It’s not Morgan Freeman, but if you weren’t told, how would you know?

Deepfake audio is potentially even more of a threat because people often communicate verbally without video — for example, through phone calls, radio and voice recordings. These voice-only communications greatly expand the opportunities for attackers to use deepfakes.

To detect audio depifakes, we and our fellow researchers at the University of Florida developed a technique that measures acoustic and fluid dynamic differences between vocal patterns produced organically by human speakers and those produced synthetically by computers.

Organic vs. synthetic voices

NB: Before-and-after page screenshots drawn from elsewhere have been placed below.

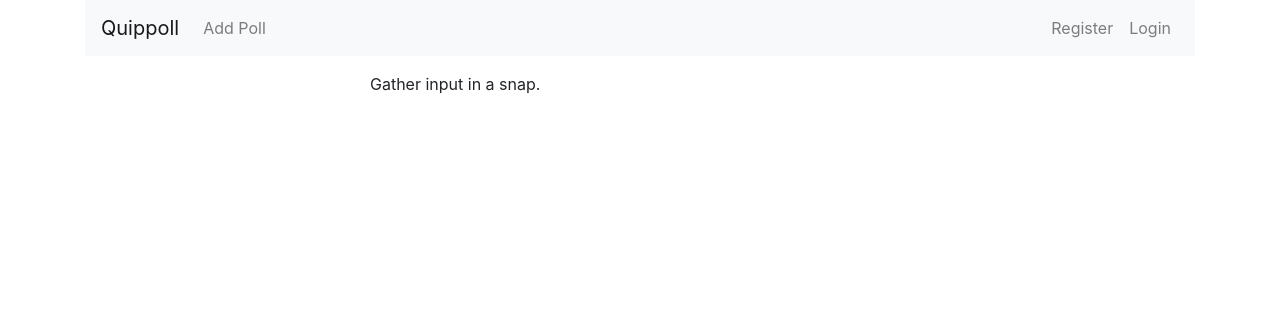
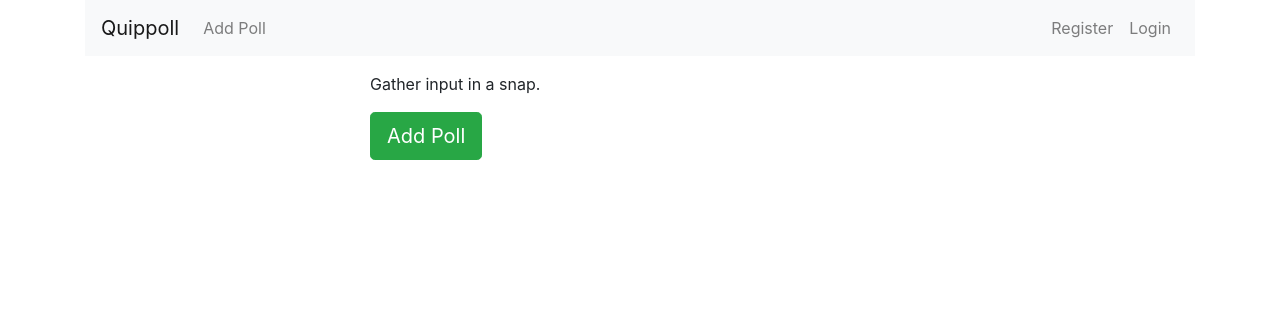
Before and after one commit to ktikeda/quippoll, a Flask app: page / in a window 1280 px wide. Shown: the top 316 px of the page. Run offline with Flask 2, Linux system fonts and the light colour scheme; some libraries are stand-ins or nearby versions.

Commit message:
Added add poll button to poll page and settings button to profile page. Fixed bugs on poll views

```diff
--- a/server.py
+++ b/server.py
@@ -80,6 +80,19 @@ def broadcast_response_deletion(message):
     print message
     socketio.emit('response_deletion',
          {'response_id': message['data']['response_id']},
+         namespace='/poll',
+         room=message['room'],
+         include_self=False)
+
+
+@socketio.on('poll_update', namespace='/poll')
+def broadcast_poll_update(message):
+    print 'broadcast poll update', message
+    poll_id = message['data']['poll_id']
+    poll = Poll.query.get(poll_id)
+
+    socketio.emit('poll_update',
+         message['data'],
          namespace='/poll',
          room=message['room'],
          include_self=False)
@@ -744,13 +757,18 @@ def create_responses(poll_id):
 
     last_response = Response.query.filter(Response.poll_id == poll.poll_id).order_by(Response.weight.desc()).first()
 
+    if last_response:
+        weight = last_response.weight + 1
+    else:
+        weight = 1
+
     response_data = []
 
     for response in responses:
         new_response = Response(poll_id=poll.poll_id,
                             user_id=user.user_id,
                             text=response['text'],
-                            weight=last_response.weight + 1)
+                            weight=weight)
         db.session.add(new_response)
         db.session.commit()
 
--- a/templates/add-poll.html
+++ b/templates/add-poll.html
@@ -13,6 +13,7 @@
       <option value="1">Multiple Choice</option>
       <option value="2">Select All</option>
       <option value="3">Open-Ended</option>
+      <option value="4">Open-Ended/Select All</option>
     </select><br>
     Show Results:
         <input type="radio" name="is_results_visible" value="True" checked> Yes
--- a/templates/index.html
+++ b/templates/index.html
@@ -7,4 +7,6 @@
 Gather input in a snap.
 </p>
 
+<button class="btn btn-lg btn-success" onclick="window.location.href='/add-poll'">Add Poll</button>
+
 {% endblock %}
--- a/templates/settings.html
+++ b/templates/settings.html
@@ -43,7 +43,7 @@ function showPosition(position) {
 
     data = {'latitude': position.coords.latitude,
             'longitude': position.coords.longitude};
-    let route = window.location.href;
+    let route = '/api/polls/{{poll.poll_id}}';
     $.post(route, data, function(result) {$('#geolocation').append(result);});
 }
 
@@ -53,7 +53,7 @@ function sendJson(evt) {
   let value = selector.val();
   let data = {};
   data[key] = value;
-  let route = window.location.href;
+  let route = '/api/polls/{{poll.poll_id}}';
 
   console.log(data);
 
--- a/templates/user-profile.html
+++ b/templates/user-profile.html
@@ -12,7 +12,10 @@ Email: {{ current_user.email }}
   <h3>Polls</h3>
   <ul>
   {% for poll in current_user.admin_polls %}
-    <li><a href="/{{ poll.short_code }}">{{ poll.title }}</a> <form action="/delete" method="POST"><button type="submit" name="p" value="{{ poll.short_code }}">Delete</button></form></li>
+    <li><a href="/{{ poll.short_code }}">{{ poll.title }}</a>
+        <form action="/delete" method="POST"><button type="submit" value="{{ poll.short_code }}">Delete</button></form>
+        <button type="submit" onclick="window.location.href='/poll/{{poll.poll_id}}/settings'" >Settings</button>
+    </li>
   {% endfor %}
   </ul>
 {% endif %}
```
Also changed, not shown: static/js/Poll.jsx (+8 -4 lines), static/js/react.jsx (+16 -1 lines), static/js/socketio.js (+7 -0 lines).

A person speaks by pressing air against various structures of the vocal tract, including the vocal folds, tongue, and lips. By rearranging these structures, you change the acoustic properties of your vocal tract, allowing you to create over 200 different sounds, or phonemes. However, human anatomy fundamentally limits the acoustic behavior of these different phonemes, resulting in a relatively small range of correct sounds for each.

How the vocal organs work.

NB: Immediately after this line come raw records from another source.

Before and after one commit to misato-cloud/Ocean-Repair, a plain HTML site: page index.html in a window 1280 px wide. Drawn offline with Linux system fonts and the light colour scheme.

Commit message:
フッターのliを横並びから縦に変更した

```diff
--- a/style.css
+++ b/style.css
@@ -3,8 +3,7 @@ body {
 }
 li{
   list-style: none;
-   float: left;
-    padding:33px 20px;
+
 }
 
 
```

In contrast, audio deepfakes are created by first allowing a computer to listen to the target victim’s audio recordings. Depending on the exact methods used, the compd you may only need to listen to 10-20 seconds of audio. This sound is used to obtain key information about the unique aspects of the victim’s voice.

The attacker chooses a phrase to deepfake and then, using a modified text-to-speech algorithm, creates a sound sample that sounds like the victim is speaking the chosen phrase. This process of creating a single spoofed audio sample can be done in seconds, potentially giving attackers enough flexibility to use a deeply spoofed voice in a conversation.

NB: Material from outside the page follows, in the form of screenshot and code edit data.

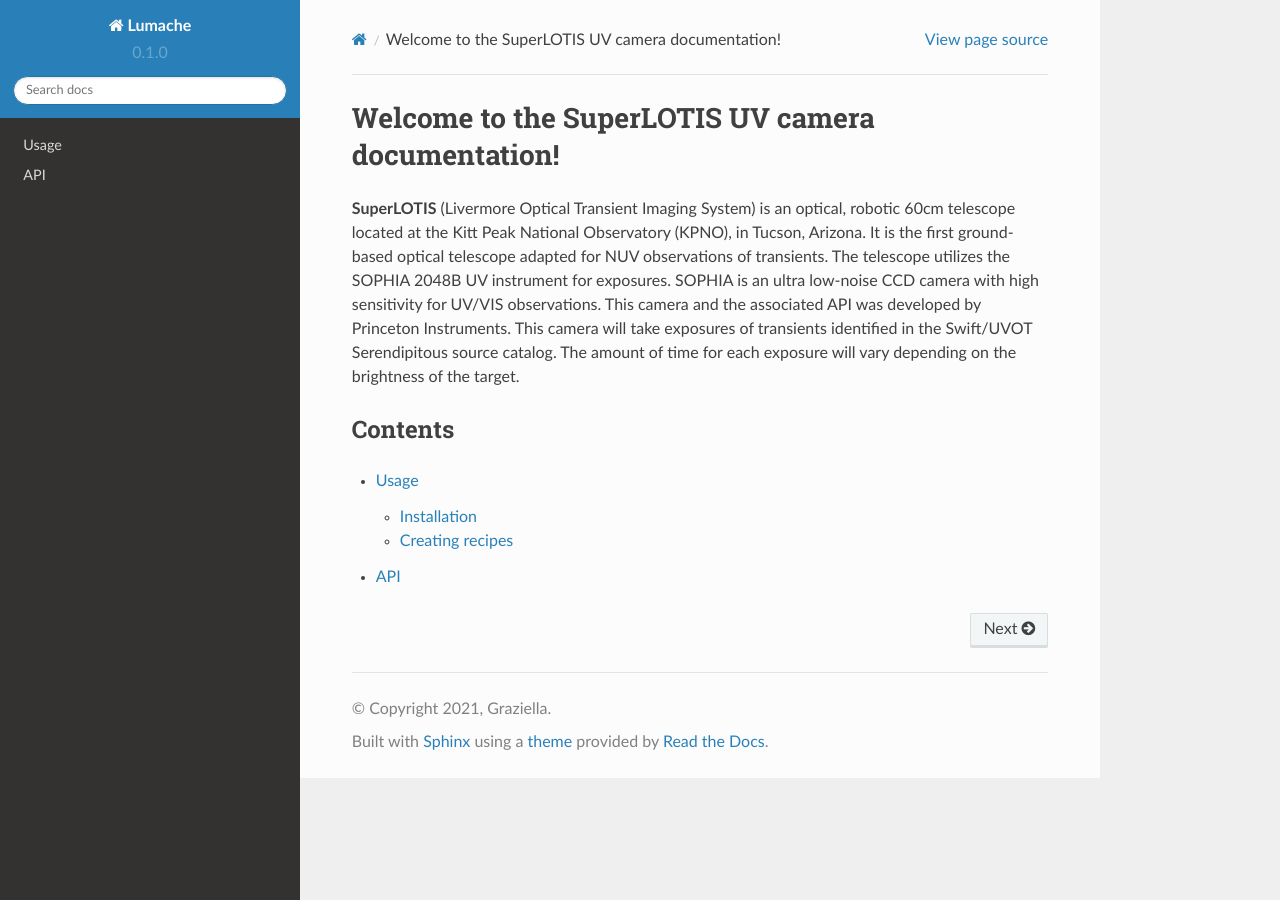
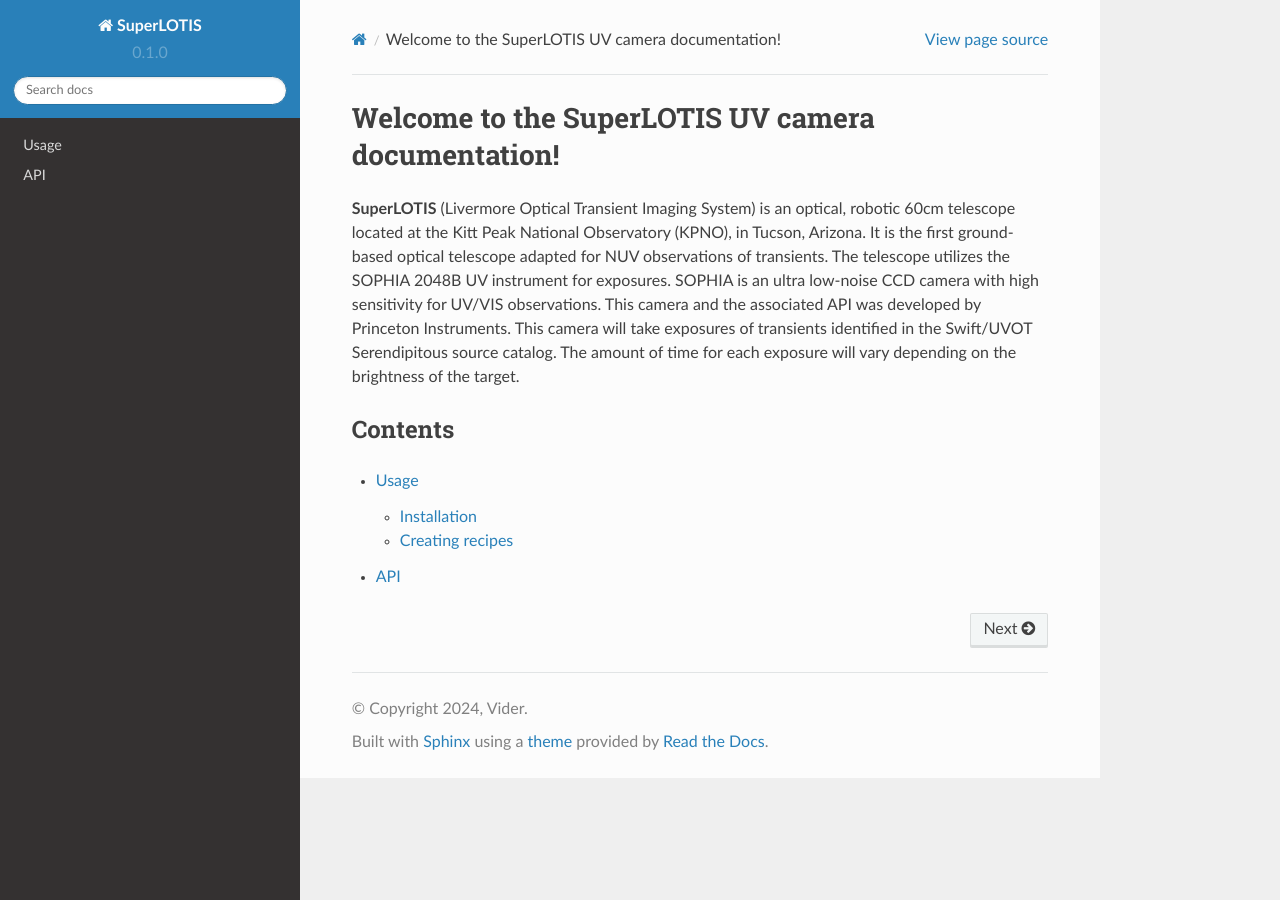
Before and after one commit to jacobvider/rtd-slotis2, a Sphinx documentation site: the page built from docs/source/index.rst, in a window 1280 px wide. Built offline with Sphinx 7.4.7 and the Read the Docs theme 2.0.0, drawn with Linux system fonts in a browser that asks for light colours.

Commit message:
Update conf.py

```diff
--- a/docs/source/conf.py
+++ b/docs/source/conf.py
@@ -2,9 +2,9 @@
 
 # -- Project information
 
-project = 'Lumache'
-copyright = '2021, Graziella'
-author = 'Graziella'
+project = 'SuperLOTIS'
+copyright = '2024, Vider'
+author = 'Vider'
 
 release = '0.1'
 version = '0.1.0'
```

Detection of audio deepfakes

The first step in distinguishing human-generated speech from deepfake speech is understanding how to acoustically model the vocal tract. Fortunately, scientists have methods to estimate that someone – or some creature, e.g a dinosaur— would sound based on the anatomical measurements of his vocal tract.

We did the opposite. By inverting many of these same techniques, we were able to obtain an approximate characterization of a speaker’s vocal tract during a segment of speech. This allowed us to effectively peer into the anatomy of the speaker that created the audio sample.

Deepfaked audio often results in vocal tract reconstructions that resemble drinking straws rather than biological vocal tracts.
Increase / Deepfaked audio often results in vocal tract reconstructions that resemble drinking straws rather than biological vocal tracts.

From this, we hypothesized that spoofing audio samples would not be constrained by the same anatomical constraints that humans have. In other words, the analysis of the falsified audio samples simulated vocal tract shapes that do not exist in humans.

The results of our testing not only confirmed our hypothesis, but also revealed something interesting. When obtaining vocal tract estimates from deep-fake audio, we found that the estimates were often comically wrong. For example, it was common for fake audio to result in vocal tracts of the same relative diameter and consistency as a drinking straw, in contrast to human vocal tracts, which are much wider and more variable in shape.

This realization demonstrates that deep fake audio, even if convincing to listeners, is far from indistinguishable from human-generated speech. By evaluating the anatomy responsible for producing the observed speech, one can determine whether a human or a computer produced the sound.

Why it matters

Today’s world is defined by the digital exchange of media and information. Everything from news to entertainment and conversations with loved ones usually happens through digital exchanges. Even in their infancy, deeply tampered video and audio undermines people’s trust in these exchanges, effectively limiting their usefulness.

For the digital world to remain the most important information resource in people’s lives, efficient and secure methods of determining the source of an audio sample are critical.
Logan Blue is a graduate student in computer science and engineering University of Floridaand Patrick Trainor is a professor of computer science and computer science at University of Florida.

This article is reprinted from Conversation under a Creative Commons license. To read original article.

Source link